> **Instructions to follow**
For the entries below, repeat exactly each line starting with the one that contains "Before and after one commit to ghga-de/ghga-metadata-schema, an" and going on through the one that contains "Also changed, not shown: sheet", and no others.

> **Material for this exercise**

◆ ◆ ◆ ◆

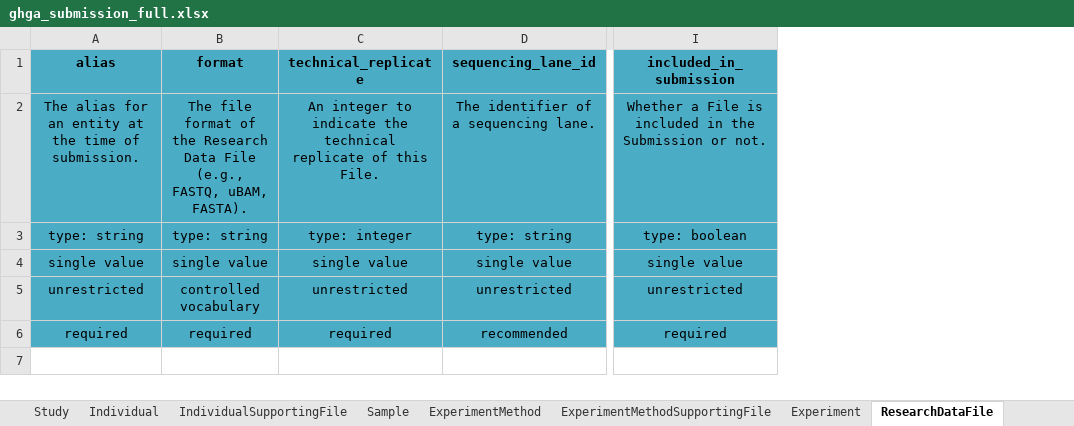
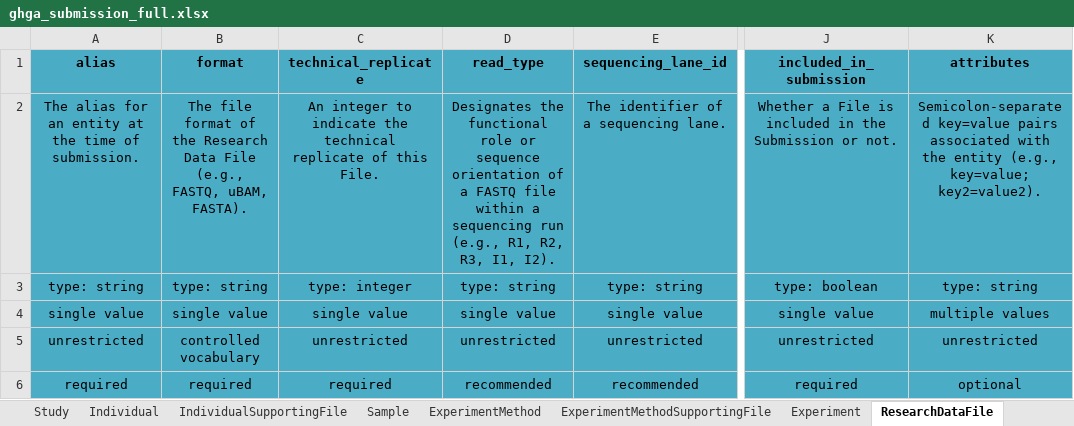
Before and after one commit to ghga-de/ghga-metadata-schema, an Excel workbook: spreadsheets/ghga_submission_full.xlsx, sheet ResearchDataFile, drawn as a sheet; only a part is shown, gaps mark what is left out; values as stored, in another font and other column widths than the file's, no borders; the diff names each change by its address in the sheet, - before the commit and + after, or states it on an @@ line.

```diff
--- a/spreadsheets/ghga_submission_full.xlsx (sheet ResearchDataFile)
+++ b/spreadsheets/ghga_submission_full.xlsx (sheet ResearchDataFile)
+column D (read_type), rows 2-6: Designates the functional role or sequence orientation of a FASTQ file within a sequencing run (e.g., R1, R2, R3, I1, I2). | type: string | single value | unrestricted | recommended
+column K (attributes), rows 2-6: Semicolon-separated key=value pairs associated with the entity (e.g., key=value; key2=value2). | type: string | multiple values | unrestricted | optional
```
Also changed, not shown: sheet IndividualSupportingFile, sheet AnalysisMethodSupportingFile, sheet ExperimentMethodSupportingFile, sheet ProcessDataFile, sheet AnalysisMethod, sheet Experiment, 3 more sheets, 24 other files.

◆ ◆ ◆ ◆

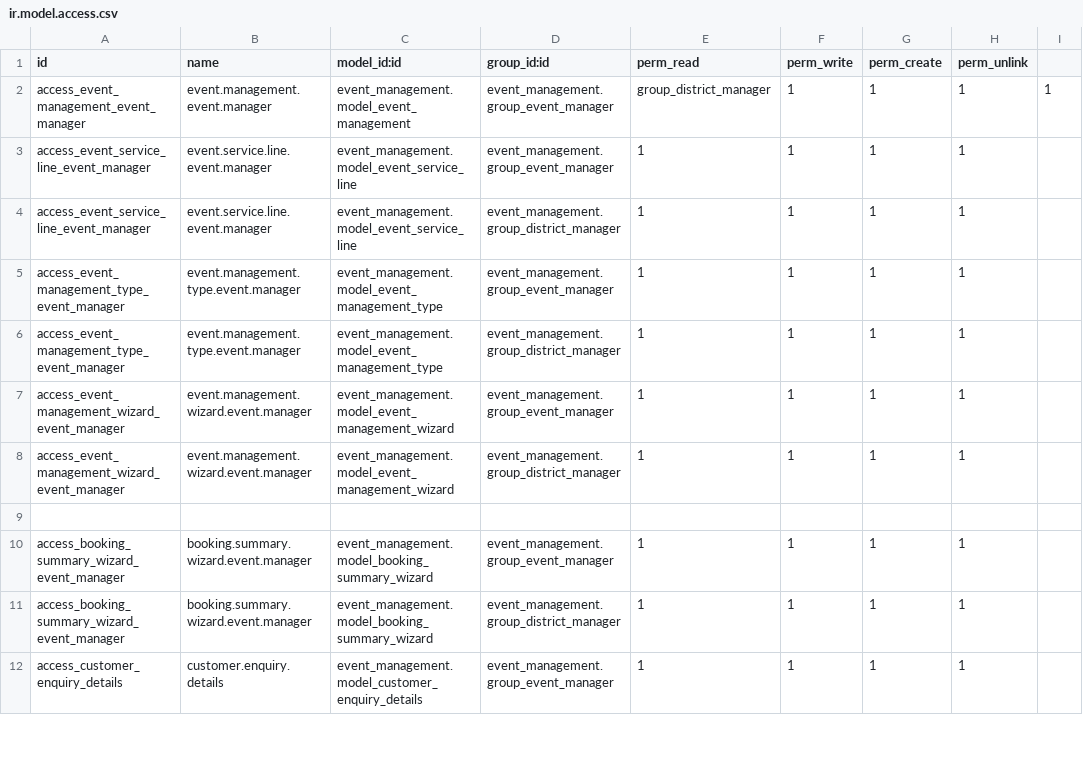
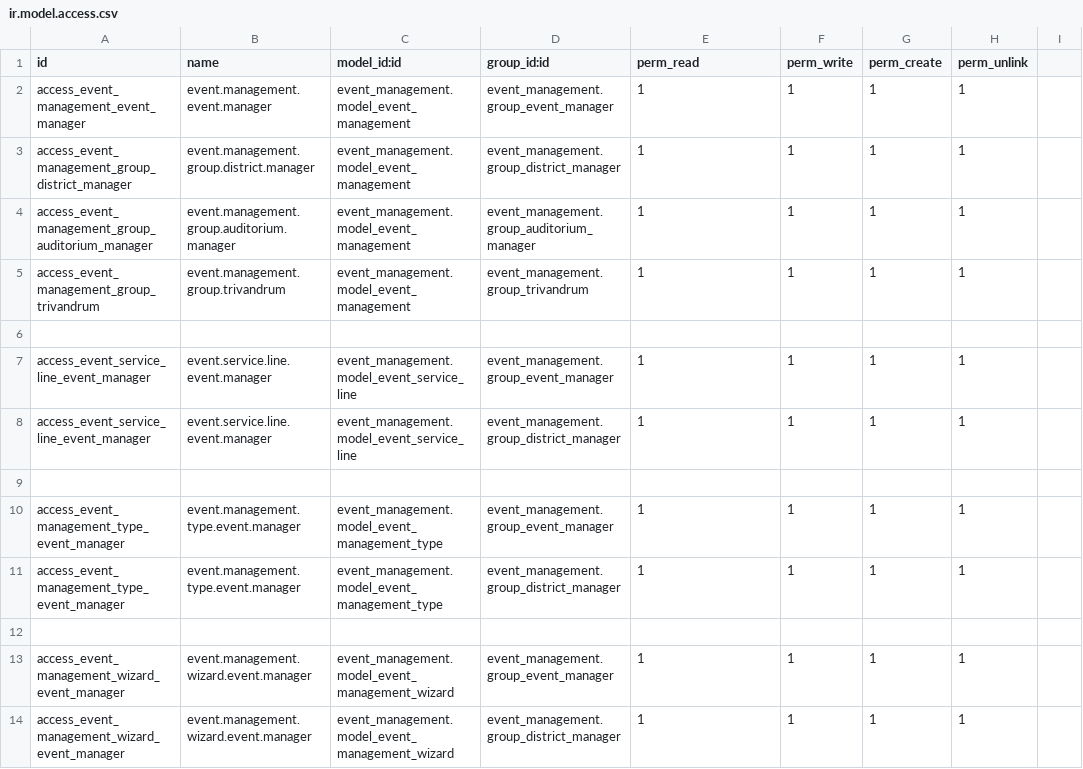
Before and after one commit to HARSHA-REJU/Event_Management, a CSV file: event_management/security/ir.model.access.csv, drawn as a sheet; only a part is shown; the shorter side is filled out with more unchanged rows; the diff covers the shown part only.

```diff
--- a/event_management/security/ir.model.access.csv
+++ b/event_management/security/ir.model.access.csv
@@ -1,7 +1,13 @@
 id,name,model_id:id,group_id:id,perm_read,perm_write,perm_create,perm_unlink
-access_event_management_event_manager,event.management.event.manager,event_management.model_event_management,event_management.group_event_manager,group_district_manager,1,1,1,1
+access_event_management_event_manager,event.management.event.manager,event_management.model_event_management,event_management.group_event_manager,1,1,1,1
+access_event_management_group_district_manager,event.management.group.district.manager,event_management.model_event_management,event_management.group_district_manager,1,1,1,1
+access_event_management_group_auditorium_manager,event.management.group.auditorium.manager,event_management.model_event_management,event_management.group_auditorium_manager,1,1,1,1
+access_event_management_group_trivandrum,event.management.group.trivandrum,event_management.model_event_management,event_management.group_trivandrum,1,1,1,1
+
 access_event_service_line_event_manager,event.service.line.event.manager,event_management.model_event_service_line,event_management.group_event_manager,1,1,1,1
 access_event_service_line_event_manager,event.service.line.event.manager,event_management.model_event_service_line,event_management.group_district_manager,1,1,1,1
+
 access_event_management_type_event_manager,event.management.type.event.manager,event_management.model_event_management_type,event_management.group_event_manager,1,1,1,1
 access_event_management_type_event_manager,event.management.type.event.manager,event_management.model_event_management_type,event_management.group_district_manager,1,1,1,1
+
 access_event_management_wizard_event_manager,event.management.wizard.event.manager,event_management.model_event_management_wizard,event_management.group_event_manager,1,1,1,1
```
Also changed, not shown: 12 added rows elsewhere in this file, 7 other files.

◆ ◆ ◆ ◆

> **Response box**
Before and after one commit to ghga-de/ghga-metadata-schema, an Excel workbook: spreadsheets/ghga_submission_full.xlsx, sheet ResearchDataFile, drawn as a sheet; only a part is shown, gaps mark what is left out; values as stored, in another font and other column widths than the file's, no borders; the diff names each change by its address in the sheet, - before the commit and + after, or states it on an @@ line.

```diff
--- a/spreadsheets/ghga_submission_full.xlsx (sheet ResearchDataFile)
+++ b/spreadsheets/ghga_submission_full.xlsx (sheet ResearchDataFile)
+column D (read_type), rows 2-6: Designates the functional role or sequence orientation of a FASTQ file within a sequencing run (e.g., R1, R2, R3, I1, I2). | type: string | single value | unrestricted | recommended
+column K (attributes), rows 2-6: Semicolon-separated key=value pairs associated with the entity (e.g., key=value; key2=value2). | type: string | multiple values | unrestricted | optional
```
Also changed, not shown: sheet IndividualSupportingFile, sheet AnalysisMethodSupportingFile, sheet ExperimentMethodSupportingFile, sheet ProcessDataFile, sheet AnalysisMethod, sheet Experiment, 3 more sheets, 24 other files.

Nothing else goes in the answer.